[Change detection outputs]
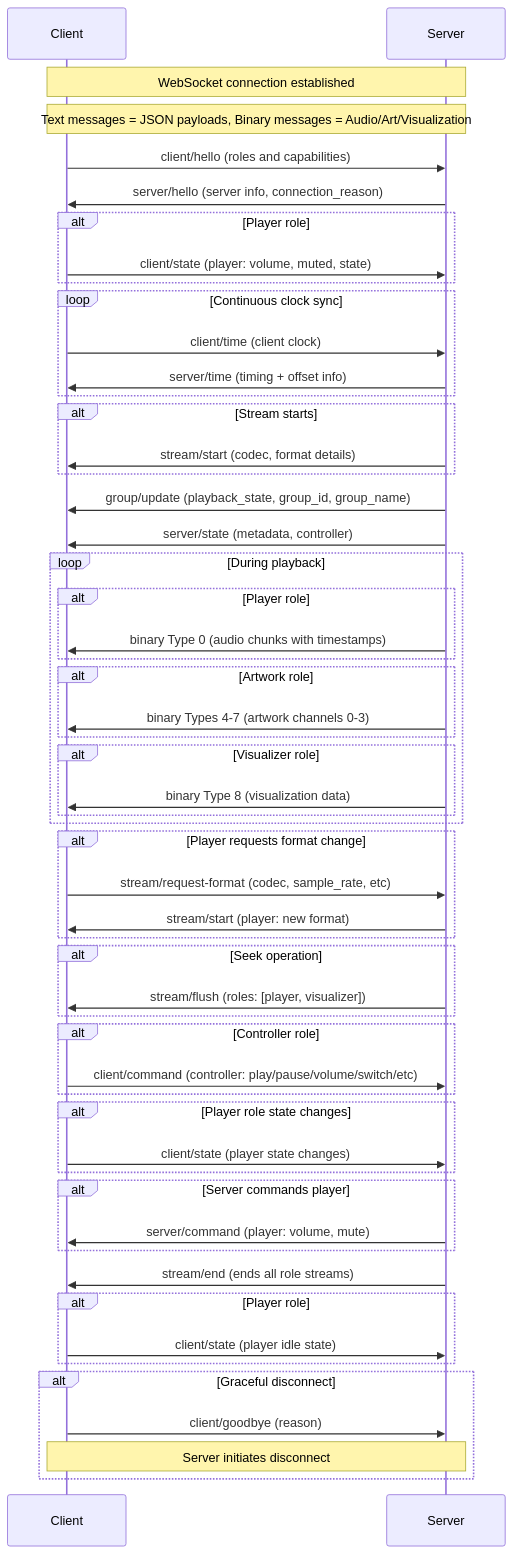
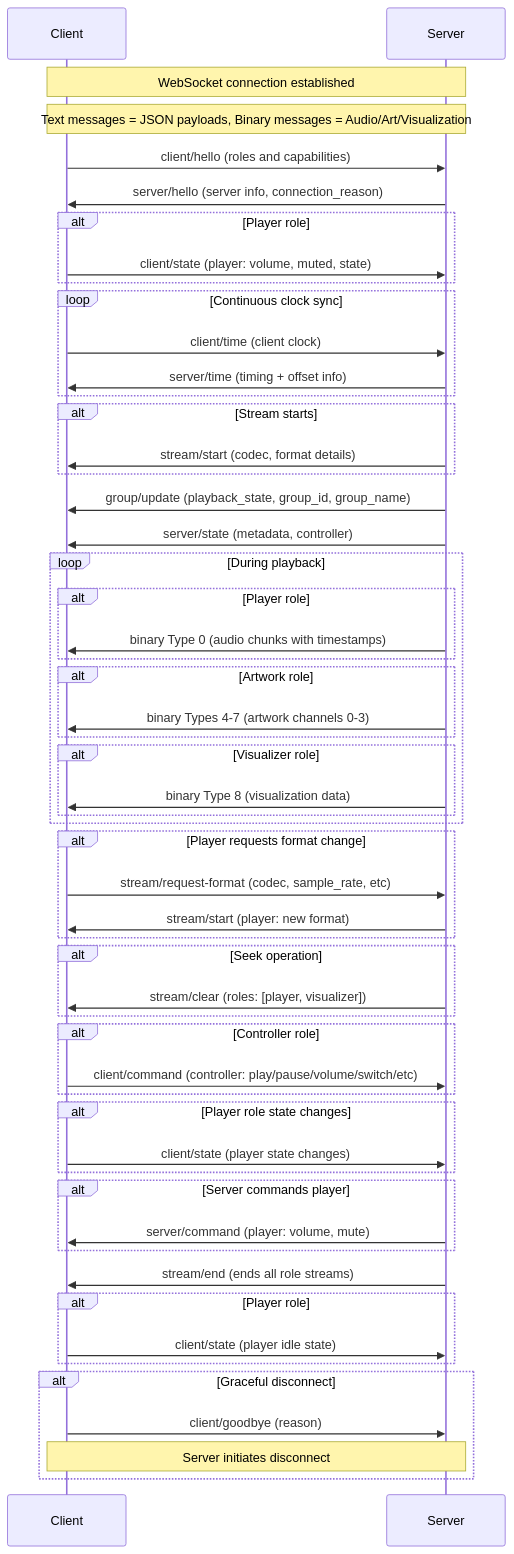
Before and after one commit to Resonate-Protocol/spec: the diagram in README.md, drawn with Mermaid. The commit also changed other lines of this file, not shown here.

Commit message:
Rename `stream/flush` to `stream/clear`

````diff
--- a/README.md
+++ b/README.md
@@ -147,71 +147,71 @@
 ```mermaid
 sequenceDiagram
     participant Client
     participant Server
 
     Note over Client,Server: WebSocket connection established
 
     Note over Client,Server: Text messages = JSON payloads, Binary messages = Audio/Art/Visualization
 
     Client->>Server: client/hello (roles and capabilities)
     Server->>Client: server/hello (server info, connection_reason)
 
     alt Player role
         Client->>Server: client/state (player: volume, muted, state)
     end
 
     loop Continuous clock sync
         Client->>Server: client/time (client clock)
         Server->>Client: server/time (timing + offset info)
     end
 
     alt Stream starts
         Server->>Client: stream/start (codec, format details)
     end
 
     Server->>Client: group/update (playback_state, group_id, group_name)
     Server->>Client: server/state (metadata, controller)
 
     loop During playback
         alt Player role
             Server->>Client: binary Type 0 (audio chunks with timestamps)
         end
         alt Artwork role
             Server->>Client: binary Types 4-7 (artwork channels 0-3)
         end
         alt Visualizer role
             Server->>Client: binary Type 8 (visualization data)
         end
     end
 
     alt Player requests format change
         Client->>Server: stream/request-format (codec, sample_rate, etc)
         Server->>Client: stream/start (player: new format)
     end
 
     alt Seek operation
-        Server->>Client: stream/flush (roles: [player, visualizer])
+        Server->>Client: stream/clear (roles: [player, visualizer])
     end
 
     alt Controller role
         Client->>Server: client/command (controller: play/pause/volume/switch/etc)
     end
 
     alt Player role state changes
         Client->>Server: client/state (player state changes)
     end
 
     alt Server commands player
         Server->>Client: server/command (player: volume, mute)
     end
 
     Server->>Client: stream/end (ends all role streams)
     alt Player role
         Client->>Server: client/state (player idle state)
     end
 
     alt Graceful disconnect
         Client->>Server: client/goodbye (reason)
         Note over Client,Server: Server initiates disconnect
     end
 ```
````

*Problem description:*
An exact restatement of the entries above is needed; no picture may appear in it.

*The answer:*
Before and after one commit to Resonate-Protocol/spec: the diagram in README.md, drawn with Mermaid. The commit also changed other lines of this file, not shown here.

Commit message:
Rename `stream/flush` to `stream/clear`

````diff
--- a/README.md
+++ b/README.md
@@ -147,71 +147,71 @@
 ```mermaid
 sequenceDiagram
     participant Client
     participant Server
 
     Note over Client,Server: WebSocket connection established
 
     Note over Client,Server: Text messages = JSON payloads, Binary messages = Audio/Art/Visualization
 
     Client->>Server: client/hello (roles and capabilities)
     Server->>Client: server/hello (server info, connection_reason)
 
     alt Player role
         Client->>Server: client/state (player: volume, muted, state)
     end
 
     loop Continuous clock sync
         Client->>Server: client/time (client clock)
         Server->>Client: server/time (timing + offset info)
     end
 
     alt Stream starts
         Server->>Client: stream/start (codec, format details)
     end
 
     Server->>Client: group/update (playback_state, group_id, group_name)
     Server->>Client: server/state (metadata, controller)
 
     loop During playback
         alt Player role
             Server->>Client: binary Type 0 (audio chunks with timestamps)
         end
         alt Artwork role
             Server->>Client: binary Types 4-7 (artwork channels 0-3)
         end
         alt Visualizer role
             Server->>Client: binary Type 8 (visualization data)
         end
     end
 
     alt Player requests format change
         Client->>Server: stream/request-format (codec, sample_rate, etc)
         Server->>Client: stream/start (player: new format)
     end
 
     alt Seek operation
-        Server->>Client: stream/flush (roles: [player, visualizer])
+        Server->>Client: stream/clear (roles: [player, visualizer])
     end
 
     alt Controller role
         Client->>Server: client/command (controller: play/pause/volume/switch/etc)
     end
 
     alt Player role state changes
         Client->>Server: client/state (player state changes)
     end
 
     alt Server commands player
         Server->>Client: server/command (player: volume, mute)
     end
 
     Server->>Client: stream/end (ends all role streams)
     alt Player role
         Client->>Server: client/state (player idle state)
     end
 
     alt Graceful disconnect
         Client->>Server: client/goodbye (reason)
         Note over Client,Server: Server initiates disconnect
     end
 ```
````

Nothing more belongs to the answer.